It's a rainy day on a high school campus, but that hasn't stopped the football team from shuttling through drills. The players aren't getting their cleats muddy or taking over the basketball court. At this high school, the coaches are running through scrimmages in a virtual reality simulator.
No sci-fi football movie here: This third-person game is about to become a first-person, immersed virtual reality experience and could be coming to a football team in the near future, said Albert Tsai, vice president for advanced research at XOS Technologies.
XOS' first offering, the Thunder PlayAction Simulator, was a video-game-style practice tool that allowed coaches to upload plays and players to practice on a computer with controls that mirror some of the popular football video games on the market. Designed with EA Sports, the product is currently being used at the University of Arizona, LSU and the University of Oregon.
Currently it would take an entire facility with a motion-capture studio to replicate the player's movements as well as computer processing fast enough to track the action in real time. But, as the technology gets faster and more manageable, this could become an available practice tool.
"What [video-game companies] have shown at the latest gaming conventions, where they have the ability to track a player without all the overhead, that's when you'll really see this stuff take off," Tsai said.
Think "Wii Sports," but instead of making a tiny character good at golf or tennis, a coach is getting his quarterback ready for the BCS title game, all without leaving the office.
How could a tech-savvy coach benefit? He could get an endless supply of live action, game-play scenarios available at the click of a mouse, practice with less risk of injury, or just avoid practice altogether during weather hazards. The days of players plopping down to watch endless hours of film could be coming to an end.
While virtual reality may soon allow teams to practice smarter, technology has its biggest impact on making the game safer. Much like football coaches who borrow ideas and philosophies, so too do the people in the business of protecting the players.
"When we find technologies that can help the game of football, we'll use them."
That's what D.J. MacLean, a 17-year veteran at Schutt Sports, said about the ever-changing landscape for equipment.
"The greatest stuff as far as technology is concerned comes from the military and from NASA," said Mark Monica, who founded Impact Protective Equipment.
Monica borrowed ideas about synthetic and heat-reflecting materials from NASA when he designed his line of lighter shoulder pads. He also used these materials to keep players cooler.

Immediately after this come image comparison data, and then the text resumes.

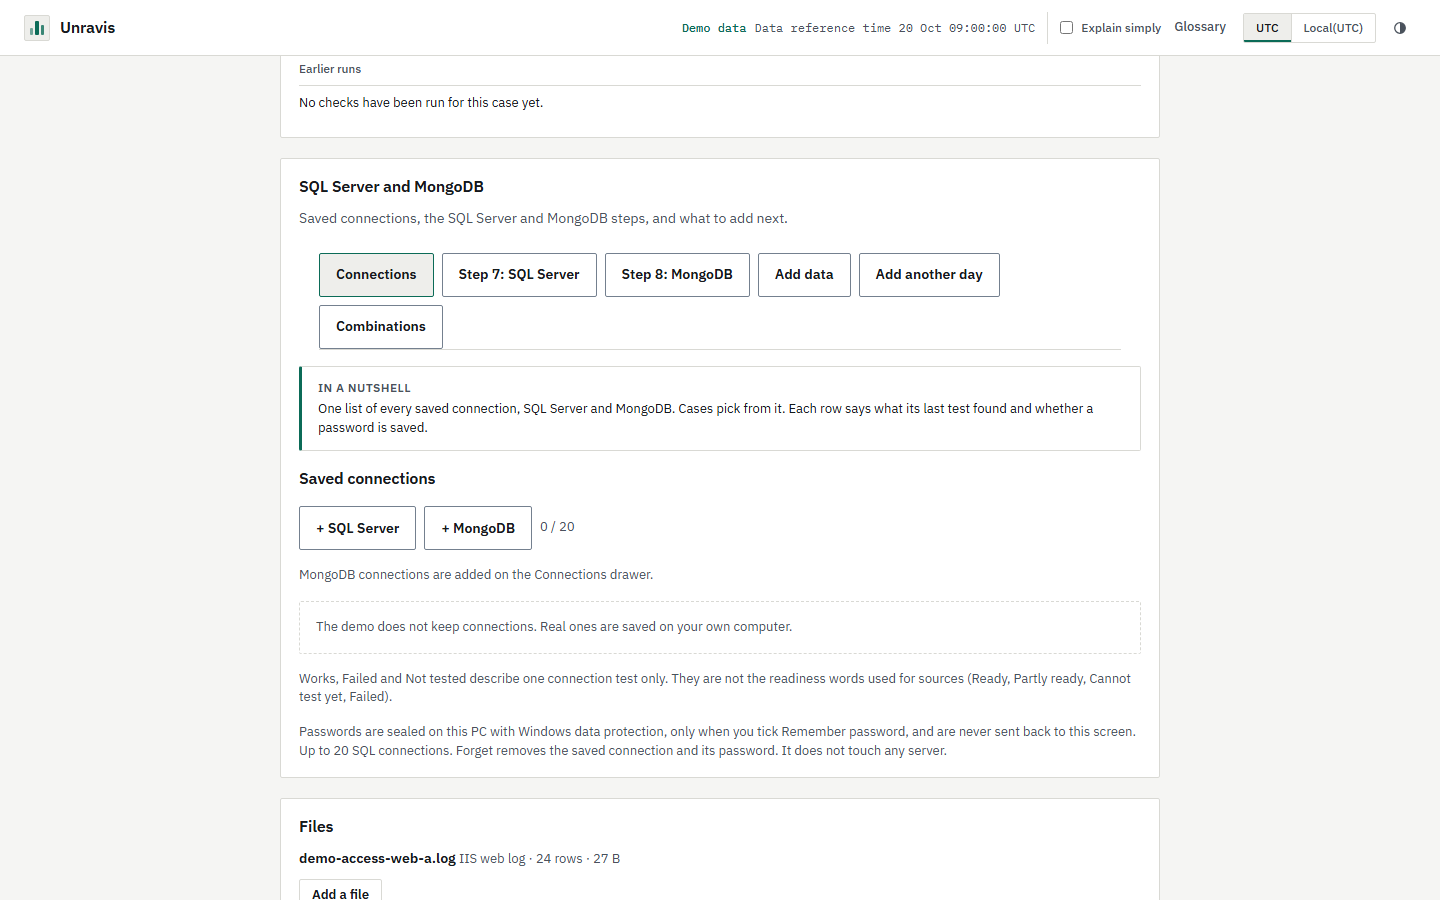
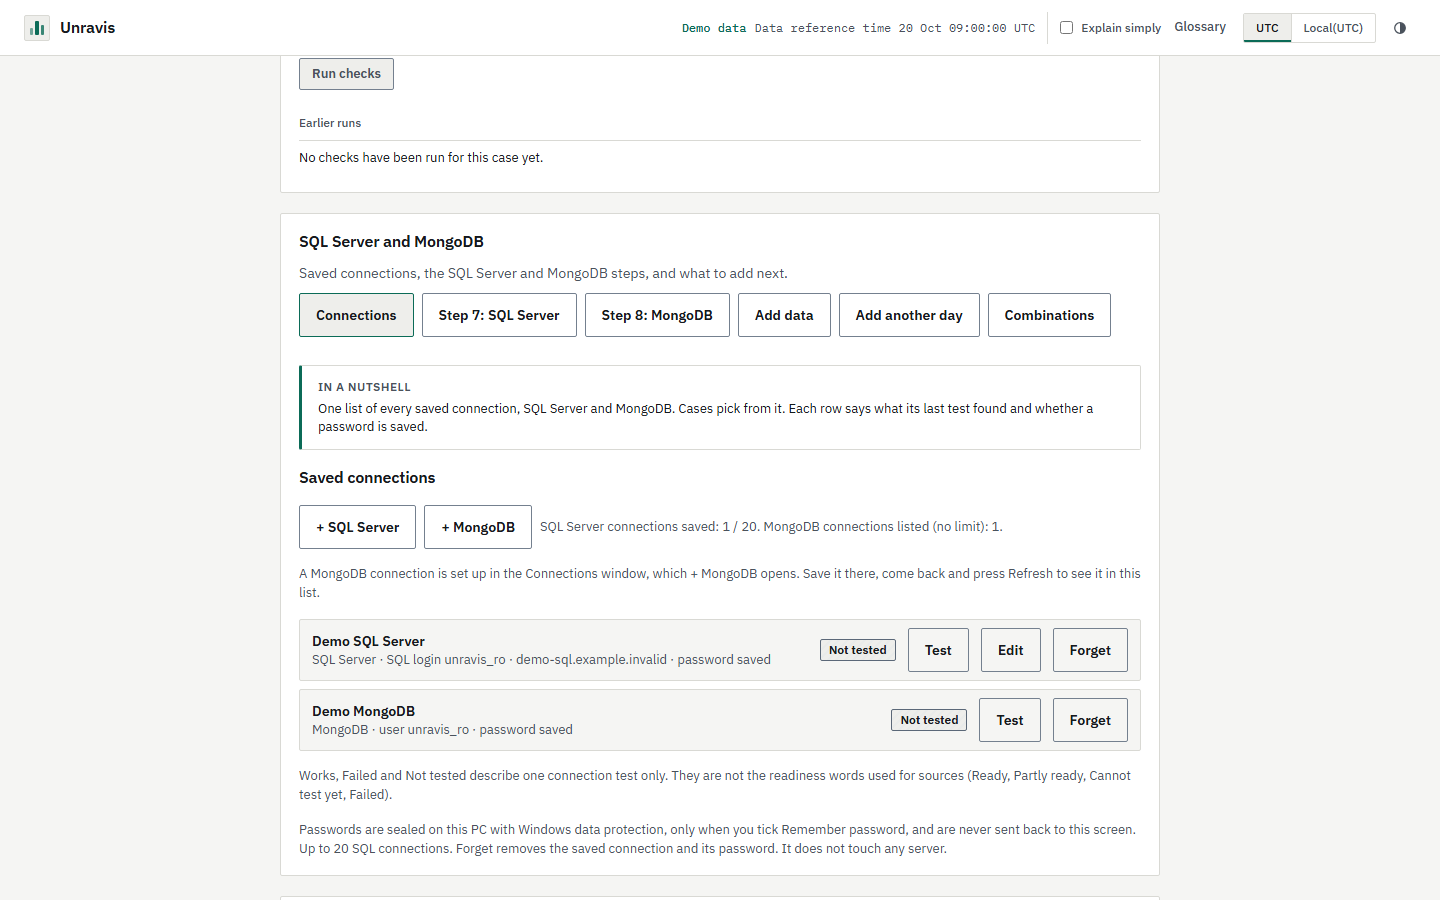
P7: regenerate baselines for the fixed screens, add the connection test screen, document the demo scenarios

diff --git a/buildout/docs/sources.md b/buildout/docs/sources.md
@@ -32,12 +32,17 @@ Screen `p7-connections` lists every saved connection, SQL Server and MongoDB, in
 - Forget asks once. It removes the saved connection and its password. It does not touch the server.
 - You can save up to 20 SQL Server connections. At 20 the add button is disabled and the page says so. If a 21st is sent anyway, the server refuses it (409) and nothing is removed.
 - A wrong password shows Failed with the server's own message. It never shows the password.
-- In the demo nothing can be saved, so the page says the demo does not keep connections.
+- The demo has a sample SQL Server and a sample MongoDB already saved, and it keeps what you add only while it runs. It never opens a real connection and never keeps a password. Type the database name AuditDb to read a day that works, NoGrantDb to see the grant script, EmptyDb to see Nothing read, and for MongoDB ProfilerOffDb to see the profiler guide.
 
 Screen `p7-sql-form` is the form for one SQL Server connection. Save, Test and Cancel are all outlined while the form sits on case home, because case home already has its main button. Leave the password box empty on an edit to keep the saved password.
 
 ![The SQL Server connection form, dark](../screenshots/P7/p7-sql-form-dark.png)
 ![The SQL Server connection form, light](../screenshots/P7/p7-sql-form-light.png)
+
+Screen `p7-sql-test-ok` is the same form after Test: the word Works and the server version sit under the buttons, and no password is shown.
+
+![A SQL Server connection test that works, dark](../screenshots/P7/p7-sql-test-ok-dark.png)
+![A SQL Server connection test that works, light](../screenshots/P7/p7-sql-test-ok-light.png)
 
 ### Step 7: SQL Server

Because head injuries are a primary concern, designers are constantly looking for ways to incorporate technology to make helmets safer.
"An 8-year-old's head is just as important as an NFL quarterback's head," said Vin Ferrara, whose Xenith X1 helmet employs shock absorbers and technology that resembles car air bags.
The Xenith helmet, the Riddell Revolution, and the Schutt DNA and ION helmets all incorporate new technology designed to reduce the incidence of concussions. New jaw pads, additional shock absorbers to the facemask and the interior of the pad have been added and the helmets have been engineered by examining the force behind the hits at all level of play. That doesn't mean, however, that these helmets are making players completely safe.
"I don't think it'll ever be possible to have a concussion-proof piece of equipment," warns Thad Ide, Riddell's vice president of research and development.
What's next in technology to help mitigate head injuries?
Ferrara sees the new football gear as intelligent pieces of equipment, "active preventative devices." He predicts sensors to register impact and even alert medical personnel.
To some degree, Ferrara's prediction has already come true. Riddell's IQ HITS helmet monitors the number and severity of hits and tracks them on software.
Beyond sensors, new pads and helmets are coming that are designed to be the first and last piece of equipment a player wears. According to Ferrara, it's likely that the next phase would be a "one player, one helmet" type of equipment that would be with a player for his career and therefore eliminate problems with improper fitting and allow for a comprehensive record of protection.
Whatever technology holds for the future, it will always come down to whether that advancement can protect a football player.
"You want to produce a product that you know the player's going to be safe in because you're talking about people's lives and people's careers," Monica said.
Jeremy Willis is a general editor for ESPN.com.